Those who enjoy bird watching and the opportunity to experience the great outdoors will have multiple chances to participate in events to help track birds this winter. An annual tradition for many throughout the nation continues with the Audubon Society’s Christmas Bird Count. The event is already underway and features several events in the Brazos River basin. Or, you may take part in the Great Backyard Bird Count in early 2018. Scheduled for Feb. 16-19, participants can count birds for as little as 15 minutes or for as long as they want during the four-day period.
While many people enjoy bird watching, why is it important to count birds?
“Scientists and bird enthusiasts can learn a lot by knowing where the birds are,” according to the Audubon Society. “Bird populations are dynamic; they are constantly in flux. No single scientist or team of scientists could hope to document and understand the complex distribution and movements of so many species in such a short time.”
Scientists use the information gathered to get a better understanding of what is happening to bird populations. The backyard count is held in February “to create a snapshot of the distribution of birds just before spring migrations ramp up in March,” according to the Audubon Society.
This year marks the 118th Christmas bird count, which began Dec. 14 and takes place through Jan. 5. There is no cost to participate, but donations help to fund the annual count.
Counts are scheduled in the Brazoria-Columbia area and Freeport in Brazoria County, Fort Bend County, Bell County, College Station, Crawford, Georgetown, and Palo Pinto County. The Houston Audubon website has information about Christmas bird counts statewide.
One of the locations for the Christmas count is Brazos Bend State Park, which “routinely ranks in the top 5 percent of counts in the nation,” according to the Brazos Bend Christmas Bird Count’s Facebook page. The 2017 count will be held at Brazos Bend on Dec. 16. This will be the 32nd annual count at that location.
“The park and surrounding area has long been a favorite hotspot for birding enthusiasts,” according to the Brazos Bend count’s website. In 2016, more than 130 species were seen at the park during the count, and 150 species were seen at the park in 2015.
The Central Texas Audubon Society will participate in two Christmas bird counts this year, with one count scheduled for Dec. 16 in the western part of the CTAS territory and another planned for Dec. 30 in the eastern portion.
How it works
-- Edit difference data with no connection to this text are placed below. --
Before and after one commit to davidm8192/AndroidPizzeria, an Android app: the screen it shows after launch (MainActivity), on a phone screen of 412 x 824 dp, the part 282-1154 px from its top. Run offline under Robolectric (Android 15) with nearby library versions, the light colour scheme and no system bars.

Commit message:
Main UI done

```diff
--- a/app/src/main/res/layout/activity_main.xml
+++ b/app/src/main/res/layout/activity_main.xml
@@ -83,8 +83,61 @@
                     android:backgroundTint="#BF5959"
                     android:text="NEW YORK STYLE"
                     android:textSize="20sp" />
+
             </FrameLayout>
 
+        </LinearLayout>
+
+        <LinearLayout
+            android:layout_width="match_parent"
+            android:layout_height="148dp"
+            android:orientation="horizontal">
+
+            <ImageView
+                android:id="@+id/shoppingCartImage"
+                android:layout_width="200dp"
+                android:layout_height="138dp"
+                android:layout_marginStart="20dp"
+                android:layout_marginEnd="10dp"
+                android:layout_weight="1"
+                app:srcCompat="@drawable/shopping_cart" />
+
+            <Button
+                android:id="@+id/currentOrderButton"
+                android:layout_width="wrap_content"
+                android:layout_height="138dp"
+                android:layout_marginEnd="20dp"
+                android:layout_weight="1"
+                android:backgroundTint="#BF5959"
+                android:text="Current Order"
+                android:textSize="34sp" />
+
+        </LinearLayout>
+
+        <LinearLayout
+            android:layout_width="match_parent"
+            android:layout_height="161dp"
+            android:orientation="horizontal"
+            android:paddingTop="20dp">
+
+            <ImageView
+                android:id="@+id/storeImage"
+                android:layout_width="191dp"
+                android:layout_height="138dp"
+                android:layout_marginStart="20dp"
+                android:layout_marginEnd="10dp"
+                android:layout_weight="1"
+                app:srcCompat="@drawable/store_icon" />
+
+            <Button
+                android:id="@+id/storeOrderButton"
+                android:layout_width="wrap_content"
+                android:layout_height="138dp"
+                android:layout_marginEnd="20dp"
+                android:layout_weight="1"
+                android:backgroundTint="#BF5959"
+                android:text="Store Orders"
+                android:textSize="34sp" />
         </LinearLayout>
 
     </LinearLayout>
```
If you want to participate in a Christmas bird count, visit the Audubon Society’s website (listed at the end of this story) to find a location near you. You will be assigned to a group with at least one experienced birdwatcher. Each of these counts takes place within a specific 15-mile area, organized by a compiler. On the day of the count, each of the birds seen within an area are recorded, with the information being organized by the compiler. The information is then forwarded to scientists who study birds to help them better understand the patterns of different species.
The Backyard Bird Count
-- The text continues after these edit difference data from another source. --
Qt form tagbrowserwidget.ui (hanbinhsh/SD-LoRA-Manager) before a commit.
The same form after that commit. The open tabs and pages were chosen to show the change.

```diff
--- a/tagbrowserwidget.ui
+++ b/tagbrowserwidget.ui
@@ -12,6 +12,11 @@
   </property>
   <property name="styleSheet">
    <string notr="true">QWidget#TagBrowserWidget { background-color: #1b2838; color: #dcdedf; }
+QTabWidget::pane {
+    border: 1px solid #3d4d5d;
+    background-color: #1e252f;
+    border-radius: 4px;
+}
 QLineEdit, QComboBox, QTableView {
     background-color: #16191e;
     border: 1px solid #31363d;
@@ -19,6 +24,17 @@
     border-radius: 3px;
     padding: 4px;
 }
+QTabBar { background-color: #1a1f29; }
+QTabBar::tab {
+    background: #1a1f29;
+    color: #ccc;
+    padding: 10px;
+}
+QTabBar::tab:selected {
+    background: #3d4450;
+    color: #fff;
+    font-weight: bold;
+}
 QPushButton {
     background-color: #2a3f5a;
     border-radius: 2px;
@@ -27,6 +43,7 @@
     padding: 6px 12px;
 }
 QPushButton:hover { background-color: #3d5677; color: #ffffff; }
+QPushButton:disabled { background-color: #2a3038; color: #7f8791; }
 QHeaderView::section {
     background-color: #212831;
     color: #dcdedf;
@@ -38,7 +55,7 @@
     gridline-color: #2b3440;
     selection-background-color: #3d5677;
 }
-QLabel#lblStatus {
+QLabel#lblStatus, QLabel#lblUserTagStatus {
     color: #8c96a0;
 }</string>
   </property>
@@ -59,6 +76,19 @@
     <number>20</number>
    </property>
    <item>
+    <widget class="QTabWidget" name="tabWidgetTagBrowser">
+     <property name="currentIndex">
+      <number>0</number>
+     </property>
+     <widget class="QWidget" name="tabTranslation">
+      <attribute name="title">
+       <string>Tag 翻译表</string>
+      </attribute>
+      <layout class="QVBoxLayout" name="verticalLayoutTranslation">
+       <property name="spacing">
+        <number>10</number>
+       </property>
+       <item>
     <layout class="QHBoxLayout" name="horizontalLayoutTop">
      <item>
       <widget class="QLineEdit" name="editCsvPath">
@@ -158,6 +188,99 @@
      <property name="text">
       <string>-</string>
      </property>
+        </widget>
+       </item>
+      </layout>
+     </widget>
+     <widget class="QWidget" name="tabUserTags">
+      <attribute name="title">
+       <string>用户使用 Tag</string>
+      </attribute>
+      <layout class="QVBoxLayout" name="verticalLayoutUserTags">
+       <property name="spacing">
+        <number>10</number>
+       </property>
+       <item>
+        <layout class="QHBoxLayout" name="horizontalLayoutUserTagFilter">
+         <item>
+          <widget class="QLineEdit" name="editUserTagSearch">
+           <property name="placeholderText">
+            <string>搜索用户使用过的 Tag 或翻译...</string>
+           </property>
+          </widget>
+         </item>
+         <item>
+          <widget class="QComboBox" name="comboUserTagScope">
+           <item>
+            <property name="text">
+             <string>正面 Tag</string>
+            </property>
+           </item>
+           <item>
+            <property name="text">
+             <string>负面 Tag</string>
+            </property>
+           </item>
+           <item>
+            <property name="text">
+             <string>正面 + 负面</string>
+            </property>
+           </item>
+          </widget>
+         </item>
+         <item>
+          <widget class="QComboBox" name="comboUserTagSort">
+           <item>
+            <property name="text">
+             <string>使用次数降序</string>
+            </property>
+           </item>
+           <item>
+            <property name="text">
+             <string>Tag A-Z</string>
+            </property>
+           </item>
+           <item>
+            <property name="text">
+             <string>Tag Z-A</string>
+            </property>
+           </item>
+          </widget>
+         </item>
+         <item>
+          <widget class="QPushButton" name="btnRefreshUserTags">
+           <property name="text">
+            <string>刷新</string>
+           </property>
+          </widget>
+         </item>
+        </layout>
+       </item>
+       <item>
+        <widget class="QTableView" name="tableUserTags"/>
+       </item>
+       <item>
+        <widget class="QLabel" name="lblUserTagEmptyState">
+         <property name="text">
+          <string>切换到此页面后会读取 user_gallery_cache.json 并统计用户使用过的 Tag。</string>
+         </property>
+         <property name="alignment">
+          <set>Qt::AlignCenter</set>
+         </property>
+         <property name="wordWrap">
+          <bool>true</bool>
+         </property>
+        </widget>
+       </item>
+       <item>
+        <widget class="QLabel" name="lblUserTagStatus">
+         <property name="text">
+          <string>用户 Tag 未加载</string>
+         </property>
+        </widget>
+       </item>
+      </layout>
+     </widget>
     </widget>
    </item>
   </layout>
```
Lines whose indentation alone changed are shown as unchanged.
The backyard count is a more informal event that offers people a chance to participate either in groups or individually. Also, while the Christmas bird counts are done in specific areas, the backyard count can be done anywhere.
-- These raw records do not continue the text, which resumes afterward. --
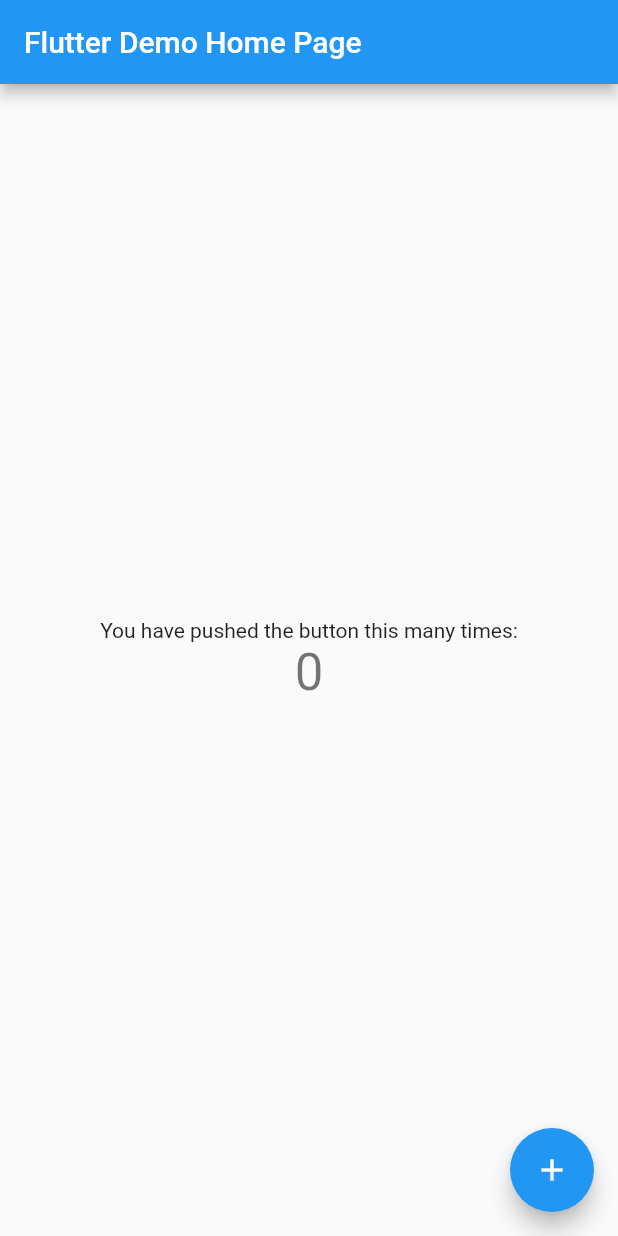
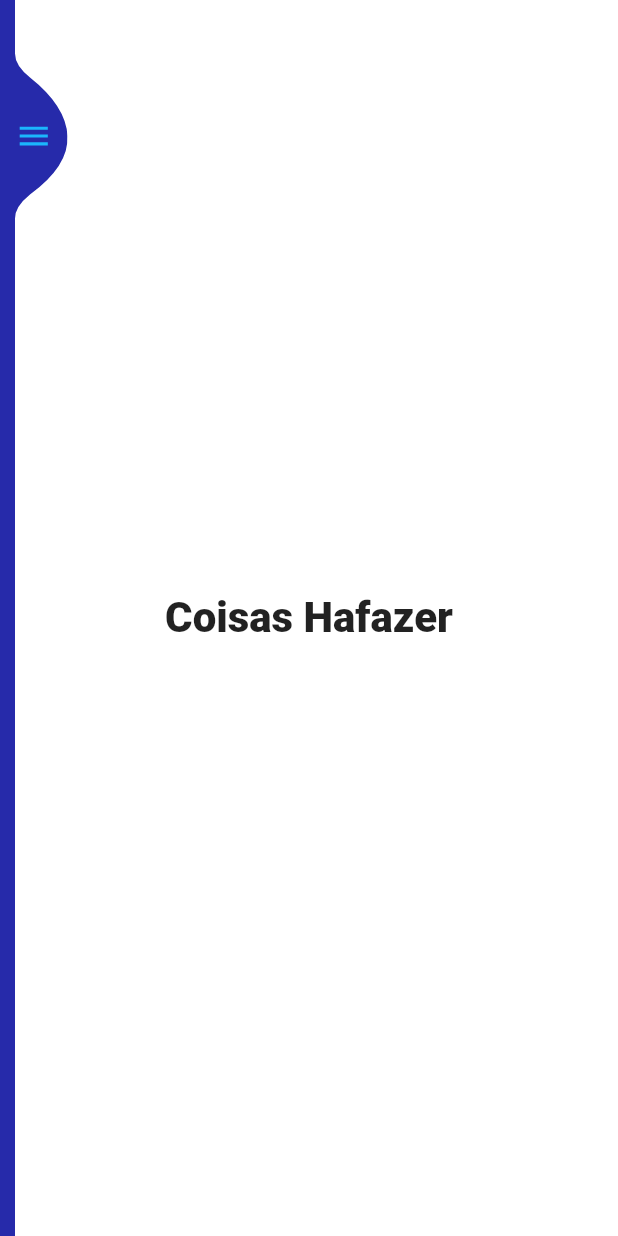
Before and after one commit to Aline-Bazotti/hafazer, a Flutter app: the screen it shows after launch, on a phone screen of 412 x 824 dp. Run offline on Flutter 3.47's test engine with Material 2 defaults, Android fonts, the phone set to English and light mode, and no system bars; our stand-ins replace bloc, flutter_bloc, rxdart.

Commit message:
Criação sidebar e pages

```diff
--- /dev/null
+++ b/hafazer/lib/bloc.navigation_bloc/navigation_bloc.dart
@@ -0,0 +1,38 @@
+import 'package:bloc/bloc.dart';
+import 'package:sidebar_animation/pages/metas_abertas_page%20copy.dart';
+import '../pages/coisas_hafazer_page.dart';
+import '../pages/coisas_feitas_page.dart';
+
+import '../pages/metas_alcancadas_page.dart';
+
+enum NavigationEvents {
+  CoisasHafazerPageClickedEvent,
+  CoisasFeitasPageClickedEvent,
+  MetasAbertasClickedEvent,
+  MetasAlcancadasClickedEvent,
+}
+
+abstract class NavigationStates {}
+
+class NavigationBloc extends Bloc<NavigationEvents, NavigationStates> {
+  @override
+  NavigationStates get initialState => CoisasHafazerPage();
+
+  @override
+  Stream<NavigationStates> mapEventToState(NavigationEvents event) async* {
+    switch (event) {
+      case NavigationEvents.CoisasHafazerPageClickedEvent:
+        yield CoisasHafazerPage();
+        break;
+      case NavigationEvents.CoisasFeitasPageClickedEvent:
+        yield CoisasFeitasPage();
+        break;
+      case NavigationEvents.MetasAbertasClickedEvent:
+        yield MetasAbertasPage();
+        break;
+      case NavigationEvents.MetasAlcancadasClickedEvent:
+        yield MetasAlcancadasPage();
+        break;
+    }
+  }
+}
--- a/hafazer/lib/main.dart
+++ b/hafazer/lib/main.dart
@@ -1,117 +1,17 @@
 import 'package:flutter/material.dart';
 
-void main() {
-  runApp(MyApp());
-}
+import 'sidebar/sidebar_layout.dart';
+
+void main() => runApp(MyApp());
 
 class MyApp extends StatelessWidget {
-  // This widget is the root of your application.
   @override
   Widget build(BuildContext context) {
     return MaterialApp(
-      title: 'Flutter Demo',
+      debugShowCheckedModeBanner: false,
       theme: ThemeData(
-        // This is the theme of your application.
-        //
-        // Try running your application with "flutter run". You'll see the
-        // application has a blue toolbar. Then, without quitting the app, try
-        // changing the primarySwatch below to Colors.green and then invoke
-        // "hot reload" (press "r" in the console where you ran "flutter run",
-        // or simply save your changes to "hot reload" in a Flutter IDE).
-        // Notice that the counter didn't reset back to zero; the application
-        // is not restarted.
-        primarySwatch: Colors.blue,
-        // This makes the visual density adapt to the platform that you run
-        // the app on. For desktop platforms, the controls will be smaller and
-        // closer together (more dense) than on mobile platforms.
-        visualDensity: VisualDensity.adaptivePlatformDensity,
-      ),
-      home: MyHomePage(title: 'Flutter Demo Home Page'),
+          scaffoldBackgroundColor: Colors.white, primaryColor: Colors.white),
+      home: SideBarLayout(),
     );
   }
 }
-
-class MyHomePage extends StatefulWidget {
-  MyHomePage({Key key, this.title}) : super(key: key);
-
-  // This widget is the home page of your application. It is stateful, meaning
-  // that it has a State object (defined below) that contains fields that affect
-  // how it looks.
-
-  // This class is the configuration for the state. It holds the values (in this
-  // case the title) provided by the parent (in this case the App widget) and
-  // used by the build method of the State. Fields in a Widget subclass are
-  // always marked "final".
-
-  final String title;
-
-  @override
-  _MyHomePageState createState() => _MyHomePageState();
-}
-
-class _MyHomePageState extends State<MyHomePage> {
-  int _counter = 0;
-
-  void _incrementCounter() {
-    setState(() {
-      // This call to setState tells the Flutter framework that something has
-      // changed in this State, which causes it to rerun the build method below
-      // so that the display can reflect the updated values. If we changed
-      // _counter without calling setState(), then the build method would not be
-      // called again, and so nothing would appear to happen.
-      _counter++;
-    });
-  }
-
-  @override
-  Widget build(BuildContext context) {
-    // This method is rerun every time setState is called, for instance as done
-    // by the _incrementCounter method above.
-    //
-    // The Flutter framework has been optimized to make rerunning build methods
-    // fast, so that you can just rebuild anything that needs updating rather
-    // than having to individually change instances of widgets.
-    return Scaffold(
-      appBar: AppBar(
-        // Here we take the value from the MyHomePage object that was created by
-        // the App.build method, and use it to set our appbar title.
-        title: Text(widget.title),
-      ),
-      body: Center(
-        // Center is a layout widget. It takes a single child and positions it
-        // in the middle of the parent.
-        child: Column(
-          // Column is also a layout widget. It takes a list of children and
-          // arranges them vertically. By default, it sizes itself to fit its
-          // children horizontally, and tries to be as tall as its parent.
-          //
-          // Invoke "debug painting" (press "p" in the console, choose the
-          // "Toggle Debug Paint" action from the Flutter Inspector in Android
-          // Studio, or the "Toggle Debug Paint" command in Visual Studio Code)
-          // to see the wireframe for each widget.
-          //
-          // Column has various properties to control how it sizes itself and
-          // how it positions its children. Here we use mainAxisAlignment to
-          // center the children vertically; the main axis here is the vertical
-          // axis because Columns are vertical (the cross axis would be
-          // horizontal).
-          mainAxisAlignment: MainAxisAlignment.center,
-          children: <Widget>[
-            Text(
-              'You have pushed the button this many times:',
-            ),
-            Text(
-              '$_counter',
-              style: Theme.of(context).textTheme.headline4,
-            ),
-          ],
-        ),
-      ),
-      floatingActionButton: FloatingActionButton(
-        onPressed: _incrementCounter,
-        tooltip: 'Increment',
-        child: Icon(Icons.add),
-      ), // This trailing comma makes auto-formatting nicer for build methods.
-    );
-  }
-}
--- /dev/null
+++ b/hafazer/lib/pages/coisas_hafazer_page.dart
@@ -0,0 +1,15 @@
+import 'package:flutter/material.dart';
+
+import '../bloc.navigation_bloc/navigation_bloc.dart';
+
+class CoisasHafazerPage extends StatelessWidget with NavigationStates {
+  @override
+  Widget build(BuildContext context) {
+    return Center(
+      child: Text(
+        "Coisas Hafazer",
+        style: TextStyle(fontWeight: FontWeight.w900, fontSize: 28),
+      ),
+    );
+  }
+}
--- /dev/null
+++ b/hafazer/lib/sidebar/sidebar.dart
@@ -0,0 +1,203 @@
+import 'dart:async';
+
+import 'package:flutter/material.dart';
+import 'package:flutter_bloc/flutter_bloc.dart';
+import 'package:rxdart/rxdart.dart';
+
+import '../bloc.navigation_bloc/navigation_bloc.dart';
+import '../sidebar/menu_item.dart';
+
+class SideBar extends StatefulWidget {
+  @override
+  _SideBarState createState() => _SideBarState();
+}
+
+class _SideBarState extends State<SideBar>
+    with SingleTickerProviderStateMixin<SideBar> {
+  AnimationController _animationController;
+  StreamController<bool> isSidebarOpenedStreamController;
+  Stream<bool> isSidebarOpenedStream;
+  StreamSink<bool> isSidebarOpenedSink;
+  final _animationDuration = const Duration(milliseconds: 500);
+
+  @override
+  void initState() {
+    super.initState();
+    _animationController =
+        AnimationController(vsync: this, duration: _animationDuration);
+    isSidebarOpenedStreamController = PublishSubject<bool>();
+    isSidebarOpenedStream = isSidebarOpenedStreamController.stream;
+    isSidebarOpenedSink = isSidebarOpenedStreamController.sink;
+  }
+
+  @override
+  void dispose() {
+    _animationController.dispose();
+    isSidebarOpenedStreamController.close();
+    isSidebarOpenedSink.close();
+    super.dispose();
+  }
+
+  void onIconPressed() {
+    final animationStatus = _animationController.status;
+    final isAnimationCompleted = animationStatus == AnimationStatus.completed;
+
+    if (isAnimationCompleted) {
+      isSidebarOpenedSink.add(false);
+      _animationController.reverse();
+    } else {
+      isSidebarOpenedSink.add(true);
+      _animationController.forward();
+    }
+  }
+
+  @override
+  Widget build(BuildContext context) {
+    final screenWidth = MediaQuery.of(context).size.width;
+
+    return StreamBuilder<bool>(
+      initialData: false,
+      stream: isSidebarOpenedStream,
+      builder: (context, isSideBarOpenedAsync) {
+        return AnimatedPositioned(
+          duration: _animationDuration,
+          top: 0,
+          bottom: 0,
+          left: isSideBarOpenedAsync.data ? 0 : -screenWidth,
+          right: isSideBarOpenedAsync.data ? 0 : screenWidth - 45,
+          child: Row(
+            children: <Widget>[
+              Expanded(
+                child: Container(
+                  padding: const EdgeInsets.symmetric(horizontal: 20),
+                  color: const Color(0xFF262AAA),
+                  child: Column(
+                    children: <Widget>[
+                      SizedBox(
+                        height: 100,
+                      ),
+                      ListTile(
+                        title: Text(
+                          "João Doido",
+                          style: TextStyle(
+                              color: Colors.white,
+                              fontSize: 30,
+                              fontWeight: FontWeight.w800),
+                        ),
+                        leading: CircleAvatar(
+                          child: Icon(
+                            Icons.perm_identity,
+                            color: Colors.white,
+                          ),
+                          radius: 40,
+                        ),
+                      ),
+                      Divider(
+                        height: 64,
+                        thickness: 0.5,
+                        color: Colors.white.withOpacity(0.3),
+                        indent: 32,
+                        endIndent: 32,
+                      ),
+                      MenuItem(
+                        icon: Icons.check_circle_outline,
+                        title: "Coisas Hafazer",
+                        onTap: () {
+                          onIconPressed();
+                          BlocProvider.of<NavigationBloc>(context).add(
+                              NavigationEvents.CoisasHafazerPageClickedEvent);
+                        },
+                      ),
+                      MenuItem(
+                        icon: Icons.bookmark_border,
+                        title: "Metas Abertas",
+                        onTap: () {
+                          onIconPressed();
+                          BlocProvider.of<NavigationBloc>(context)
+                              .add(NavigationEvents.MetasAbertasClickedEvent);
+                        },
+                      ),
+                      Divider(
+                        height: 64,
+                        thickness: 0.5,
+                        color: Colors.white.withOpacity(0.3),
+                        indent: 32,
+                        endIndent: 32,
+                      ),
+                      MenuItem(
+                        icon: Icons.check_circle,
+                        title: "Coisas Feitas",
+                        onTap: () {
+                          onIconPressed();
+                          BlocProvider.of<NavigationBloc>(context).add(
+                              NavigationEvents.CoisasFeitasPageClickedEvent);
+                        },
+                      ),
+                      MenuItem(
+                        icon: Icons.bookmark,
+                        title: "Metas Alcançadas",
+                        onTap: () {
+                          onIconPressed();
+                          BlocProvider.of<NavigationBloc>(context).add(
+                              NavigationEvents.MetasAlcancadasClickedEvent);
+                        },
+                      )
+                    ],
+                  ),
+                ),
+              ),
+              Align(
+                alignment: Alignment(0, -0.9),
+                child: GestureDetector(
+                  onTap: () {
+                    onIconPressed();
+                  },
+                  child: ClipPath(
+                    clipper: CustomMenuClipper(),
+                    child: Container(
+                      width: 35,
+                      height: 110,
+                      color: Color(0xFF262AAA),
+                      alignment: Alignment.centerLeft,
+                      child: AnimatedIcon(
+                        progress: _animationController.view,
+                        icon: AnimatedIcons.menu_close,
+                        color: Color(0xFF1BB5FD),
+                        size: 25,
+                      ),
+                    ),
+                  ),
+                ),
+              ),
+            ],
+          ),
+        );
+      },
+    );
+  }
+}
+
+class CustomMenuClipper extends CustomClipper<Path> {
+  @override
+  Path getClip(Size size) {
+    Paint paint = Paint();
+    paint.color = Colors.white;
+
+    final width = size.width;
+    final height = size.height;
+
+    Path path = Path();
+    path.moveTo(0, 0);
+    path.quadraticBezierTo(0, 8, 10, 16);
+    path.quadraticBezierTo(width - 1, height / 2 - 20, width, height / 2);
+    path.quadraticBezierTo(width + 1, height / 2 + 20, 10, height - 16);
+    path.quadraticBezierTo(0, height - 8, 0, height);
+    path.close();
+    return path;
+  }
+
+  @override
+  bool shouldReclip(CustomClipper<Path> oldClipper) {
+    return true;
+  }
+}
--- /dev/null
+++ b/hafazer/lib/sidebar/sidebar_layout.dart
@@ -0,0 +1,26 @@
+import 'package:flutter/material.dart';
+import 'package:flutter_bloc/flutter_bloc.dart';
+
+import '../bloc.navigation_bloc/navigation_bloc.dart';
+import 'sidebar.dart';
+
+class SideBarLayout extends StatelessWidget {
+  @override
+  Widget build(BuildContext context) {
+    return Scaffold(
+      body: BlocProvider<NavigationBloc>(
+        create: (context) => NavigationBloc(),
+        child: Stack(
+          children: <Widget>[
+            BlocBuilder<NavigationBloc, NavigationStates>(
+              builder: (context, navigationState) {
+                return navigationState as Widget;
+              },
+            ),
+            SideBar(),
+          ],
+        ),
+      ),
+    );
+  }
+}
```
Also changed, not shown: hafazer/lib/pages/coisas_feitas_page.dart (added, +15 -0 lines), hafazer/lib/pages/metas_abertas_page copy.dart (added, +14 -0 lines), hafazer/lib/pages/metas_alcancadas_page.dart (added, +14 -0 lines), hafazer/lib/sidebar/menu_item.dart (added, +35 -0 lines), hafazer/pubspec.yaml (+8 -10 lines), hafazer/pubspec.lock, package-lock.json (added), 2 other files.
If you don’t already have a spot selected, Possum Kingdom Lake, Lake Granbury and Lake Limestone each offer some outstanding bird watching opportunities.
“This count is so fun because anyone can take part — we all learn and watch birds together — whether you are an expert, novice, or feeder watcher,” said Gary Langham, chief scientist for the Audubon Society. “I like to invite new birders to join me and share the experience. Get involved, invite your friends, and see how your favorite spot stacks up."
In 2017, more than 214,000 people participated in the backyard bird count and observed 6,200 species, according to the Audubon Society.
The backyard count, which was started in 1998 “was the first online citizen-science project to collect data on wild birds and to display results in near real-time,” the Audubon Society notes. “During the count, you can explore what others are seeing in your area or around the world. Share your photos by entering the photo contest, or enjoy images pouring in from across the globe. You can even add sounds to your checklist.”
More information on the Christmas bird count can be found here. For more on the backyard bird count, go here.